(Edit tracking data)
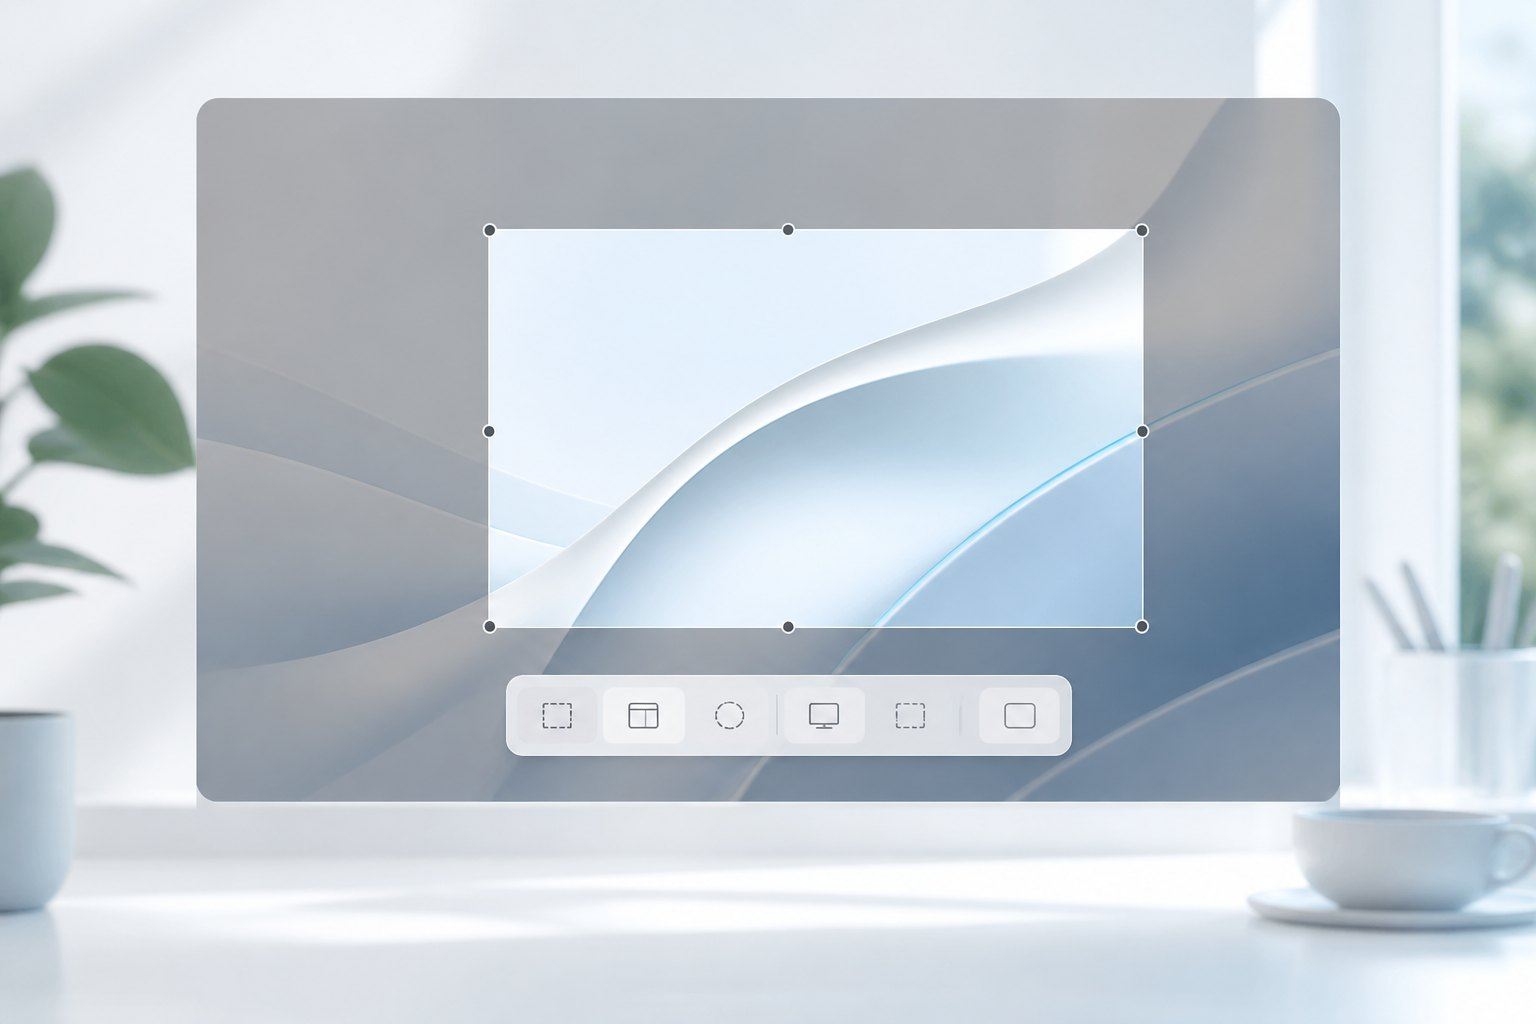
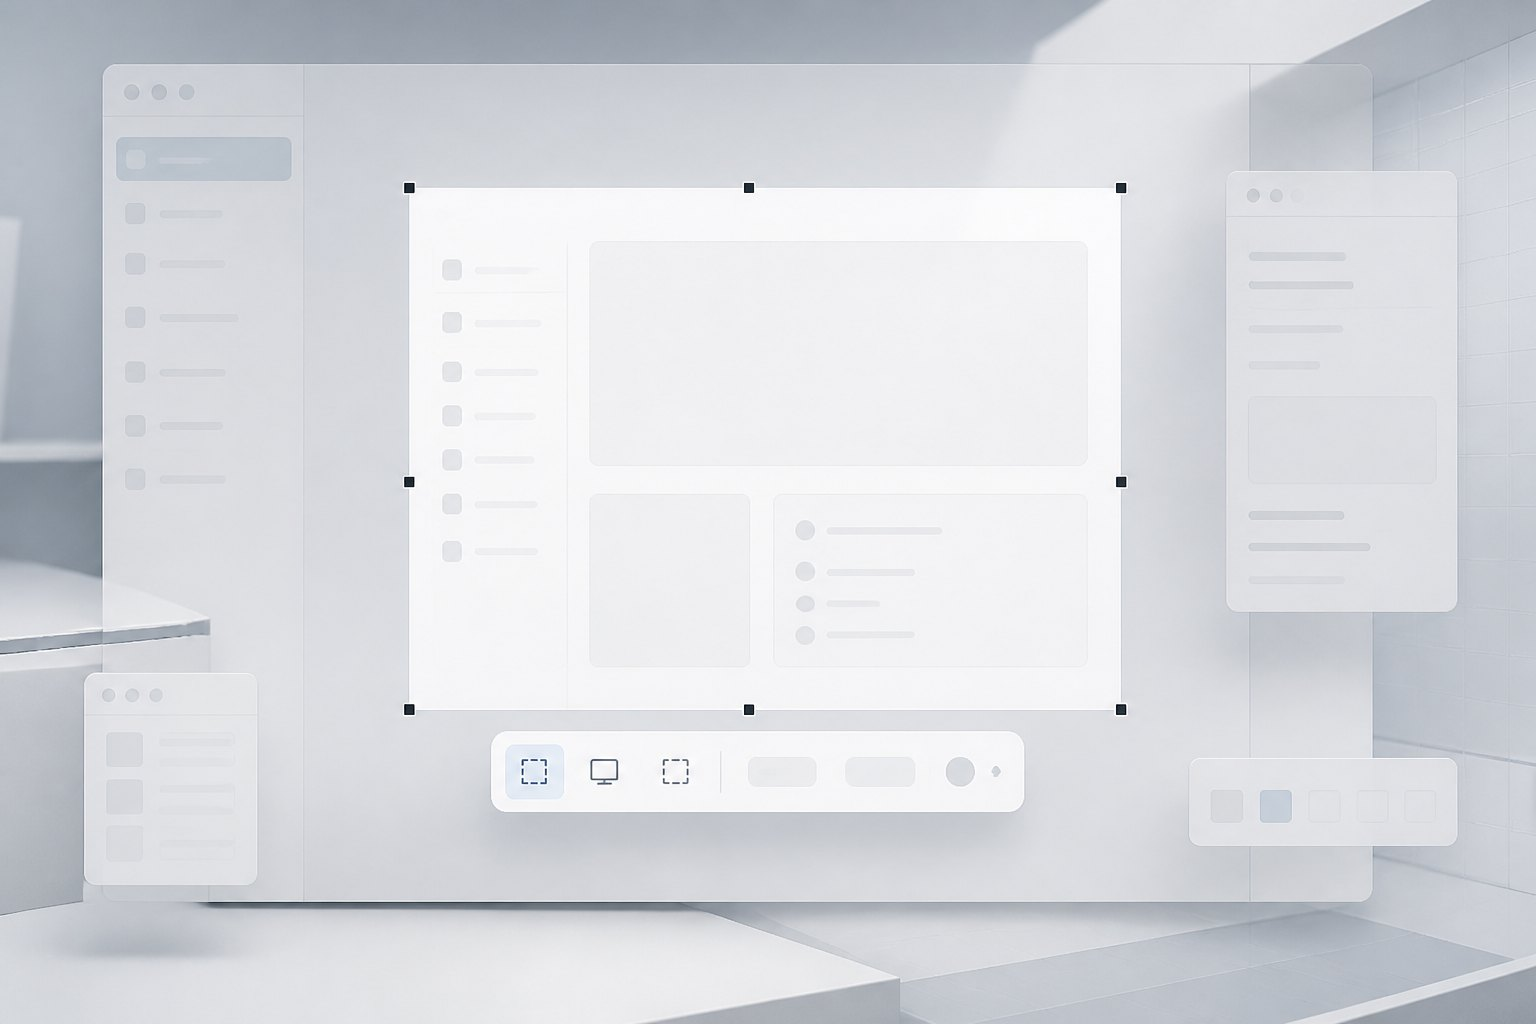
Replace carousel art with clean software product visuals.

diff --git a/docs/index.html b/docs/index.html
@@ -47,13 +47,13 @@
       <div class="hero-stage" data-carousel aria-roledescription="carousel" aria-label="产品海报">
         <div class="slides">
           <figure class="slide is-active" data-index="0">
-            <img src="poster-capture.jpg?v=2" width="1536" height="1024" alt="截图：选区框与工具条" decoding="async" fetchpriority="high" />
+            <img src="poster-capture.jpg?v=3" width="1536" height="1024" alt="截图：选区框与工具条" decoding="async" fetchpriority="high" />
           </figure>
           <figure class="slide" data-index="1">
-            <img src="poster-record.jpg?v=2" width="1536" height="1024" alt="录屏：录制指示与悬浮计时" decoding="async" />
+            <img src="poster-record.jpg?v=3" width="1536" height="1024" alt="录屏：录制指示与悬浮计时" decoding="async" />
           </figure>
           <figure class="slide" data-index="2">
-            <img src="poster-annotate.jpg?v=2" width="1536" height="1024" alt="标注：箭头高亮与编辑工具" decoding="async" />
+            <img src="poster-annotate.jpg?v=3" width="1536" height="1024" alt="标注：箭头高亮与编辑工具" decoding="async" />
           </figure>
         </div>
         <div class="stage-vignette"></div>
@@ -91,7 +91,7 @@
         </ul>
       </div>
       <div class="split-visual">
-        <img src="poster-capture.jpg?v=2" width="1536" height="1024" alt="截图功能示意" loading="lazy" />
+        <img src="poster-capture.jpg?v=3" width="1536" height="1024" alt="截图功能示意" loading="lazy" />
       </div>
     </section>
 
@@ -107,7 +107,7 @@
         </ul>
       </div>
       <div class="split-visual">
-        <img src="poster-record.jpg?v=2" width="1536" height="1024" alt="录屏功能示意" loading="lazy" />
+        <img src="poster-record.jpg?v=3" width="1536" height="1024" alt="录屏功能示意" loading="lazy" />
       </div>
     </section>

* Assignment: All of the records above should be reproduced exactly, with the pictures left out.

* Result:
Replace carousel art with clean software product visuals.

diff --git a/docs/index.html b/docs/index.html
@@ -47,13 +47,13 @@
       <div class="hero-stage" data-carousel aria-roledescription="carousel" aria-label="产品海报">
         <div class="slides">
           <figure class="slide is-active" data-index="0">
-            <img src="poster-capture.jpg?v=2" width="1536" height="1024" alt="截图：选区框与工具条" decoding="async" fetchpriority="high" />
+            <img src="poster-capture.jpg?v=3" width="1536" height="1024" alt="截图：选区框与工具条" decoding="async" fetchpriority="high" />
           </figure>
           <figure class="slide" data-index="1">
-            <img src="poster-record.jpg?v=2" width="1536" height="1024" alt="录屏：录制指示与悬浮计时" decoding="async" />
+            <img src="poster-record.jpg?v=3" width="1536" height="1024" alt="录屏：录制指示与悬浮计时" decoding="async" />
           </figure>
           <figure class="slide" data-index="2">
-            <img src="poster-annotate.jpg?v=2" width="1536" height="1024" alt="标注：箭头高亮与编辑工具" decoding="async" />
+            <img src="poster-annotate.jpg?v=3" width="1536" height="1024" alt="标注：箭头高亮与编辑工具" decoding="async" />
           </figure>
         </div>
         <div class="stage-vignette"></div>
@@ -91,7 +91,7 @@
         </ul>
       </div>
       <div class="split-visual">
-        <img src="poster-capture.jpg?v=2" width="1536" height="1024" alt="截图功能示意" loading="lazy" />
+        <img src="poster-capture.jpg?v=3" width="1536" height="1024" alt="截图功能示意" loading="lazy" />
       </div>
     </section>
 
@@ -107,7 +107,7 @@
         </ul>
       </div>
       <div class="split-visual">
-        <img src="poster-record.jpg?v=2" width="1536" height="1024" alt="录屏功能示意" loading="lazy" />
+        <img src="poster-record.jpg?v=3" width="1536" height="1024" alt="录屏功能示意" loading="lazy" />
       </div>
     </section>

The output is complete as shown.